**Work task**
Each record below should be returned word for word, with no pictures included.

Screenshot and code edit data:
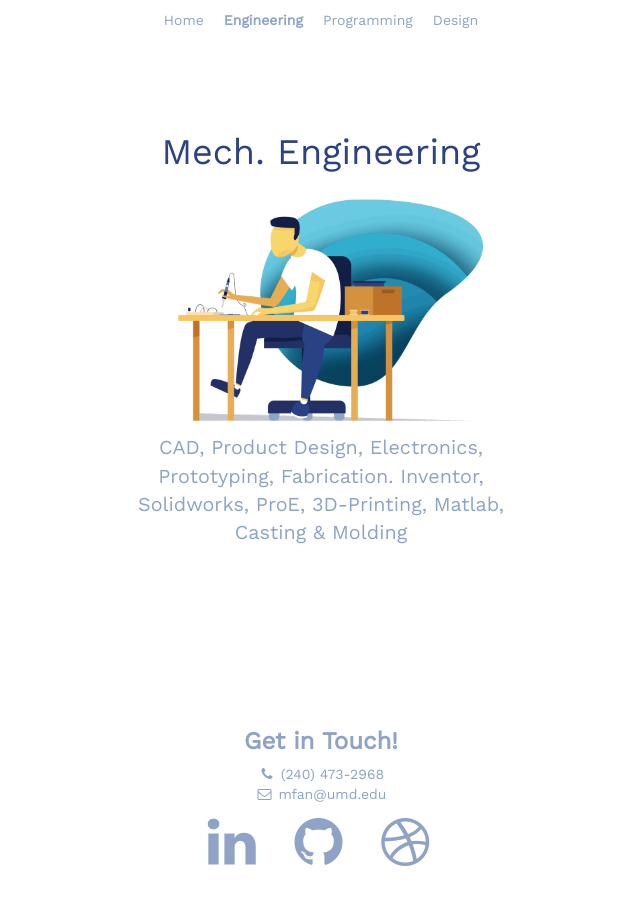
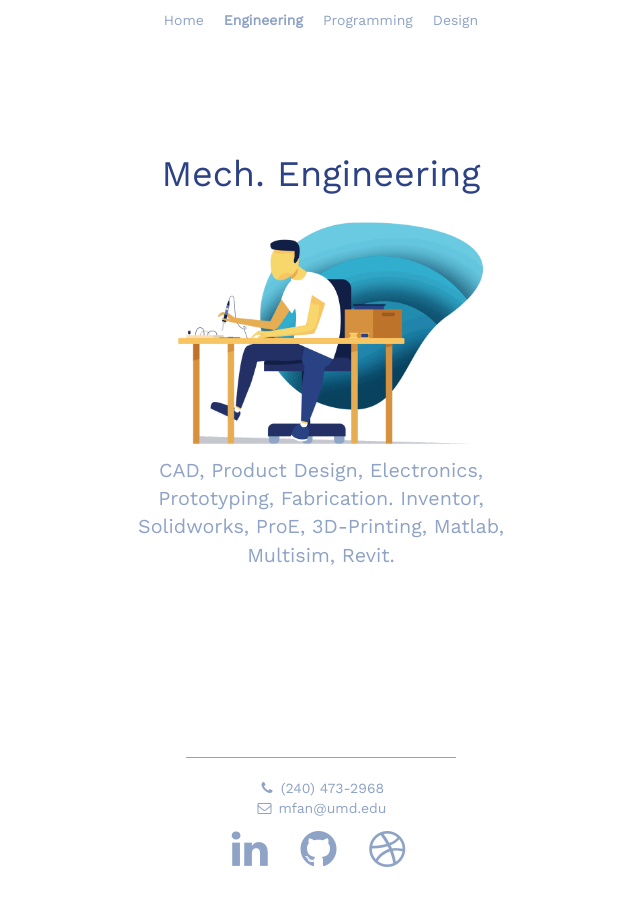
Before and after one commit to mattjfan/mattjfan.github.io, a Jekyll site: the page built from engineering/index.html, in a window 1280 px wide. Shown: the whole page, without its empty margins (319-959 px from the left). Built offline with Jekyll 4.4.1, drawn with Linux system fonts in a browser that asks for light colours; nearby versions of some CDN libraries.

Commit message:
reduce footer

```diff
--- /dev/null
+++ b/_includes/footer.html
@@ -0,0 +1,31 @@
+<div class="mx-auto text-center footer">
+      <!--h3><strong>Get in Touch!</strong></h3-->
+      <hr class='divider'>
+      <ul class="list-unstyled">
+        <li>
+          <i class="fa fa-phone fa-fw"></i>
+          (240) 473-2968</li>
+        <li>
+          <i class="fa fa-envelope-o fa-fw"></i>
+          <a href="mailto:mfan@umd.edu">mfan@umd.edu</a>
+        </li>
+      </ul>
+
+      <ul class="list-inline">
+        <li class="list-inline-item">
+          <a href="https://www.linkedin.com/in/matt-fan/">
+            <i class="gradient_link fa fa-linkedin fa-fw fa-3x"></i>
+          </a>
+        </li>
+        <li class="list-inline-item">
+          <a href="https://github.com/mattjfan">
+            <i class=" gradient_link fa fa-github fa-fw fa-3x"></i>
+          </a>
+        </li>
+        <li class="list-inline-item">
+          <a href="https://dribbble.com/mfan">
+            <i class=" gradient_link fa fa-dribbble fa-fw fa-3x"></i>
+          </a>
+        </li>
+      </ul>
+    </div>
--- a/css/styles.css
+++ b/css/styles.css
@@ -15,7 +15,7 @@ html, body{
 .vertical_center{
   display: flex;
  align-items: center;
- height:70vh;
+ height:75vh;
 }
 
 /*
@@ -31,7 +31,13 @@ p{
   color:#8fa3c6;
   font-size:2.2vh;
 }
-
+/*
+@media only screen and (max-width: 768px) {
+  p{
+    font-size:2.6vh;
+  }
+}
+*/
 .button1 {
     background-color: white;
     color: black;
@@ -52,6 +58,7 @@ p{
 }
 
 .footer {
+
   width:100%;
   max-width:100%;
   position: absolute;
@@ -95,7 +102,13 @@ a:active {
   font-weight: bold;
 }
 
-
+.divider{
+  border:none;
+  width:30vh;
+  height: 1px;
+  color: var(--color2);
+  background-color: var(--color2);
+}
 
 button {
   color: var(--color1);
--- a/engineering/index.html
+++ b/engineering/index.html
@@ -19,41 +19,10 @@ title: Engineering
 <p>CAD, Product Design, Electronics,
 Prototyping, Fabrication.  Inventor,
 Solidworks, ProE, 3D-Printing,
-Matlab, Casting & Molding</p>
+Matlab, Multisim, Revit.</p>
 </div>
 </div>
 
-<div class="mx-auto text-center footer">
-
-      <h3><strong>Get in Touch!</strong></h3>
-      <ul class="list-unstyled">
-        <li>
-          <i class="fa fa-phone fa-fw"></i>
-          (240) 473-2968</li>
-        <li>
-          <i class="fa fa-envelope-o fa-fw"></i>
-          <a href="mailto:mfan@umd.edu">mfan@umd.edu</a>
-        </li>
-      </ul>
-
-      <ul class="list-inline">
-        <li class="list-inline-item">
-          <a href="https://www.linkedin.com/in/matt-fan/">
-            <i class="gradient_link fa fa-linkedin fa-fw fa-4x"></i>
-          </a>
-        </li>
-        <li class="list-inline-item">
-          <a href="https://github.com/mattjfan">
-            <i class=" gradient_link fa fa-github fa-fw fa-4x"></i>
-          </a>
-        </li>
-        <li class="list-inline-item">
-          <a href="https://dribbble.com/mfan">
-            <i class=" gradient_link fa fa-dribbble fa-fw fa-4x"></i>
-          </a>
-        </li>
-      </ul>
-
-    </div>
+{% include footer.html %}
 
 </center>
```
Also changed, not shown: design/index.html (+1 -32 lines), index.html (+4 -32 lines), programming/index.html (+1 -31 lines), 5 other files.
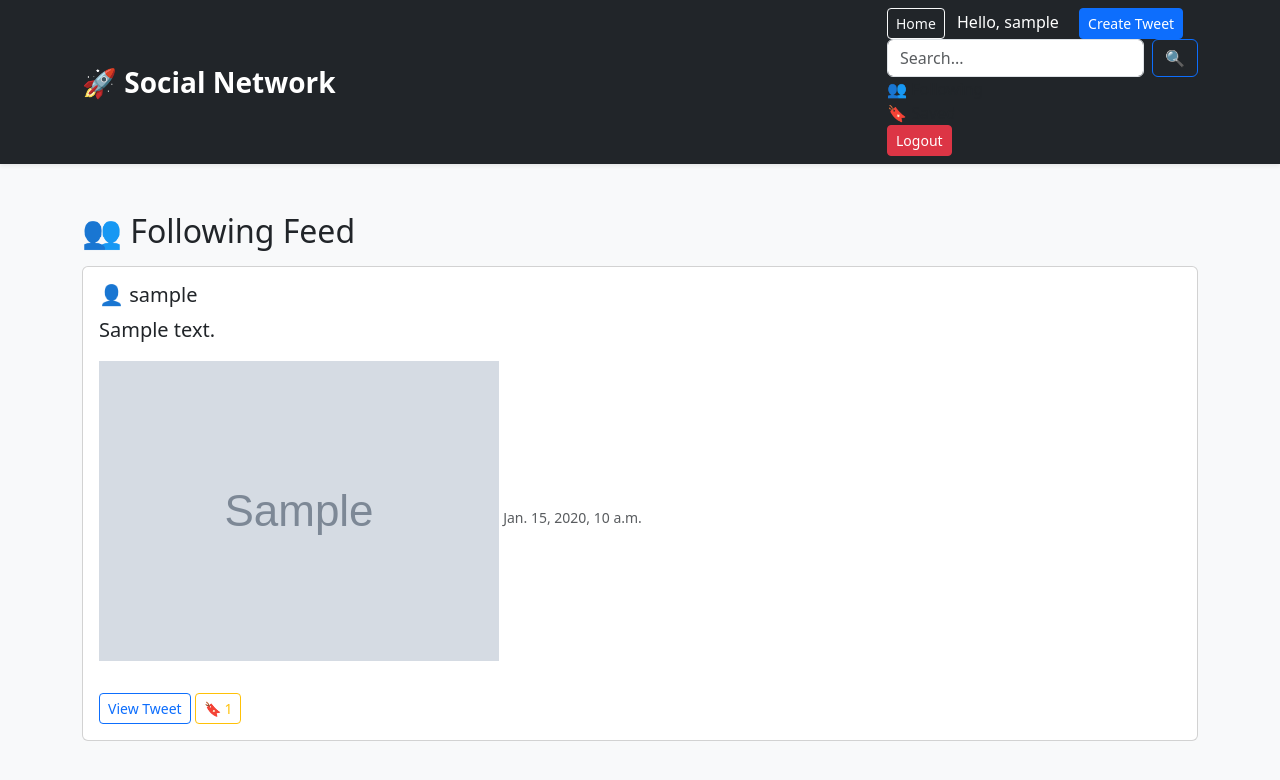
After one commit to Neha-Niphade/Social-Network, a Django app: page /following/ in a window 1280 px wide. The commit adds this page. Shown: the top 780 px of the page. Run offline with Django 5.2, Linux system fonts and the light colour scheme; a user stored in the database is signed in; tables that the repository leaves empty hold one stand-in row (values such as "Sample post"); grey boxes marked "Sample" are stand-in pictures.

Commit message:
Add following feed

```diff
--- a/templates/base.html
+++ b/templates/base.html
@@ -43,6 +43,9 @@
                     </button>
 
                 </form>
+                <a href="{% url 'following_feed' %}" class="nav-link">
+                    👥 Following
+                </a>
                 <a href="{% url 'saved_tweets' %}" class="nav-link">
                     🔖 Saved
                 </a>
--- /dev/null
+++ b/tweets/templates/tweets/following_feed.html
@@ -0,0 +1,72 @@
+{% extends "base.html" %}
+
+{% block content %}
+
+<h2 class="mt-4">
+    👥 Following Feed
+</h2>
+
+{% for tweet in tweets %}
+
+<div class="card mt-3">
+
+    <div class="card-body">
+
+        <h5 class="card-title">
+            👤 {{ tweet.user.username }}
+        </h5>
+
+        <p class="card-text fs-5">
+            {{ tweet.text }}
+        </p>
+
+        {% if tweet.photo %}
+            <img src="{{ tweet.photo.url }}"
+                 class="img-fluid mb-3">
+        {% endif %}
+
+        <small class="text-muted">
+            {{ tweet.created_at }}
+        </small>
+
+        <div class="mt-3">
+
+            <a href="{% url 'tweet_detail' tweet.id %}"
+               class="btn btn-outline-primary btn-sm">
+                View Tweet
+            </a>
+
+            <form method="POST"
+                  action="{% url 'tweet_bookmark' tweet.id %}"
+                  class="d-inline">
+
+                {% csrf_token %}
+
+                <button type="submit"
+                        class="btn btn-outline-warning btn-sm">
+                    🔖 {{ tweet.bookmarks.count }}
+                </button>
+
+            </form>
+
+        </div>
+
+    </div>
+
+</div>
+
+{% empty %}
+
+<div class="text-center mt-5">
+
+    <h4>No tweets yet 👀</h4>
+
+    <p class="text-muted">
+        Follow some users to see their tweets here.
+    </p>
+
+</div>
+
+{% endfor %}
+
+{% endblock %}
--- a/tweets/urls.py
+++ b/tweets/urls.py
@@ -61,4 +61,9 @@ urlpatterns = [
     views.search,
     name="search",
 ),
+path(
+    "following/",
+    views.following_feed,
+    name="following_feed",
+),
 ]
--- a/tweets/views.py
+++ b/tweets/views.py
@@ -217,3 +217,18 @@ def search(request):
             "users": users,
         },
     )
+
+@login_required
+def following_feed(request):
+
+    following_users = request.user.profile.following.all()
+
+    tweets = Tweet.objects.filter(
+        user__in=following_users
+    ).order_by("-created_at")
+
+    return render(
+        request,
+        "tweets/following_feed.html",
+        {"tweets": tweets},
+    )
```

**Answer to this exercise**
Before and after one commit to mattjfan/mattjfan.github.io, a Jekyll site: the page built from engineering/index.html, in a window 1280 px wide. Shown: the whole page, without its empty margins (319-959 px from the left). Built offline with Jekyll 4.4.1, drawn with Linux system fonts in a browser that asks for light colours; nearby versions of some CDN libraries.

Commit message:
reduce footer

```diff
--- /dev/null
+++ b/_includes/footer.html
@@ -0,0 +1,31 @@
+<div class="mx-auto text-center footer">
+      <!--h3><strong>Get in Touch!</strong></h3-->
+      <hr class='divider'>
+      <ul class="list-unstyled">
+        <li>
+          <i class="fa fa-phone fa-fw"></i>
+          (240) 473-2968</li>
+        <li>
+          <i class="fa fa-envelope-o fa-fw"></i>
+          <a href="mailto:mfan@umd.edu">mfan@umd.edu</a>
+        </li>
+      </ul>
+
+      <ul class="list-inline">
+        <li class="list-inline-item">
+          <a href="https://www.linkedin.com/in/matt-fan/">
+            <i class="gradient_link fa fa-linkedin fa-fw fa-3x"></i>
+          </a>
+        </li>
+        <li class="list-inline-item">
+          <a href="https://github.com/mattjfan">
+            <i class=" gradient_link fa fa-github fa-fw fa-3x"></i>
+          </a>
+        </li>
+        <li class="list-inline-item">
+          <a href="https://dribbble.com/mfan">
+            <i class=" gradient_link fa fa-dribbble fa-fw fa-3x"></i>
+          </a>
+        </li>
+      </ul>
+    </div>
--- a/css/styles.css
+++ b/css/styles.css
@@ -15,7 +15,7 @@ html, body{
 .vertical_center{
   display: flex;
  align-items: center;
- height:70vh;
+ height:75vh;
 }
 
 /*
@@ -31,7 +31,13 @@ p{
   color:#8fa3c6;
   font-size:2.2vh;
 }
-
+/*
+@media only screen and (max-width: 768px) {
+  p{
+    font-size:2.6vh;
+  }
+}
+*/
 .button1 {
     background-color: white;
     color: black;
@@ -52,6 +58,7 @@ p{
 }
 
 .footer {
+
   width:100%;
   max-width:100%;
   position: absolute;
@@ -95,7 +102,13 @@ a:active {
   font-weight: bold;
 }
 
-
+.divider{
+  border:none;
+  width:30vh;
+  height: 1px;
+  color: var(--color2);
+  background-color: var(--color2);
+}
 
 button {
   color: var(--color1);
--- a/engineering/index.html
+++ b/engineering/index.html
@@ -19,41 +19,10 @@ title: Engineering
 <p>CAD, Product Design, Electronics,
 Prototyping, Fabrication.  Inventor,
 Solidworks, ProE, 3D-Printing,
-Matlab, Casting & Molding</p>
+Matlab, Multisim, Revit.</p>
 </div>
 </div>
 
-<div class="mx-auto text-center footer">
-
-      <h3><strong>Get in Touch!</strong></h3>
-      <ul class="list-unstyled">
-        <li>
-          <i class="fa fa-phone fa-fw"></i>
-          (240) 473-2968</li>
-        <li>
-          <i class="fa fa-envelope-o fa-fw"></i>
-          <a href="mailto:mfan@umd.edu">mfan@umd.edu</a>
-        </li>
-      </ul>
-
-      <ul class="list-inline">
-        <li class="list-inline-item">
-          <a href="https://www.linkedin.com/in/matt-fan/">
-            <i class="gradient_link fa fa-linkedin fa-fw fa-4x"></i>
-          </a>
-        </li>
-        <li class="list-inline-item">
-          <a href="https://github.com/mattjfan">
-            <i class=" gradient_link fa fa-github fa-fw fa-4x"></i>
-          </a>
-        </li>
-        <li class="list-inline-item">
-          <a href="https://dribbble.com/mfan">
-            <i class=" gradient_link fa fa-dribbble fa-fw fa-4x"></i>
-          </a>
-        </li>
-      </ul>
-
-    </div>
+{% include footer.html %}
 
 </center>
```
Also changed, not shown: design/index.html (+1 -32 lines), index.html (+4 -32 lines), programming/index.html (+1 -31 lines), 5 other files.
After one commit to Neha-Niphade/Social-Network, a Django app: page /following/ in a window 1280 px wide. The commit adds this page. Shown: the top 780 px of the page. Run offline with Django 5.2, Linux system fonts and the light colour scheme; a user stored in the database is signed in; tables that the repository leaves empty hold one stand-in row (values such as "Sample post"); grey boxes marked "Sample" are stand-in pictures.

Commit message:
Add following feed

```diff
--- a/templates/base.html
+++ b/templates/base.html
@@ -43,6 +43,9 @@
                     </button>
 
                 </form>
+                <a href="{% url 'following_feed' %}" class="nav-link">
+                    👥 Following
+                </a>
                 <a href="{% url 'saved_tweets' %}" class="nav-link">
                     🔖 Saved
                 </a>
--- /dev/null
+++ b/tweets/templates/tweets/following_feed.html
@@ -0,0 +1,72 @@
+{% extends "base.html" %}
+
+{% block content %}
+
+<h2 class="mt-4">
+    👥 Following Feed
+</h2>
+
+{% for tweet in tweets %}
+
+<div class="card mt-3">
+
+    <div class="card-body">
+
+        <h5 class="card-title">
+            👤 {{ tweet.user.username }}
+        </h5>
+
+        <p class="card-text fs-5">
+            {{ tweet.text }}
+        </p>
+
+        {% if tweet.photo %}
+            <img src="{{ tweet.photo.url }}"
+                 class="img-fluid mb-3">
+        {% endif %}
+
+        <small class="text-muted">
+            {{ tweet.created_at }}
+        </small>
+
+        <div class="mt-3">
+
+            <a href="{% url 'tweet_detail' tweet.id %}"
+               class="btn btn-outline-primary btn-sm">
+                View Tweet
+            </a>
+
+            <form method="POST"
+                  action="{% url 'tweet_bookmark' tweet.id %}"
+                  class="d-inline">
+
+                {% csrf_token %}
+
+                <button type="submit"
+                        class="btn btn-outline-warning btn-sm">
+                    🔖 {{ tweet.bookmarks.count }}
+                </button>
+
+            </form>
+
+        </div>
+
+    </div>
+
+</div>
+
+{% empty %}
+
+<div class="text-center mt-5">
+
+    <h4>No tweets yet 👀</h4>
+
+    <p class="text-muted">
+        Follow some users to see their tweets here.
+    </p>
+
+</div>
+
+{% endfor %}
+
+{% endblock %}
--- a/tweets/urls.py
+++ b/tweets/urls.py
@@ -61,4 +61,9 @@ urlpatterns = [
     views.search,
     name="search",
 ),
+path(
+    "following/",
+    views.following_feed,
+    name="following_feed",
+),
 ]
--- a/tweets/views.py
+++ b/tweets/views.py
@@ -217,3 +217,18 @@ def search(request):
             "users": users,
         },
     )
+
+@login_required
+def following_feed(request):
+
+    following_users = request.user.profile.following.all()
+
+    tweets = Tweet.objects.filter(
+        user__in=following_users
+    ).order_by("-created_at")
+
+    return render(
+        request,
+        "tweets/following_feed.html",
+        {"tweets": tweets},
+    )
```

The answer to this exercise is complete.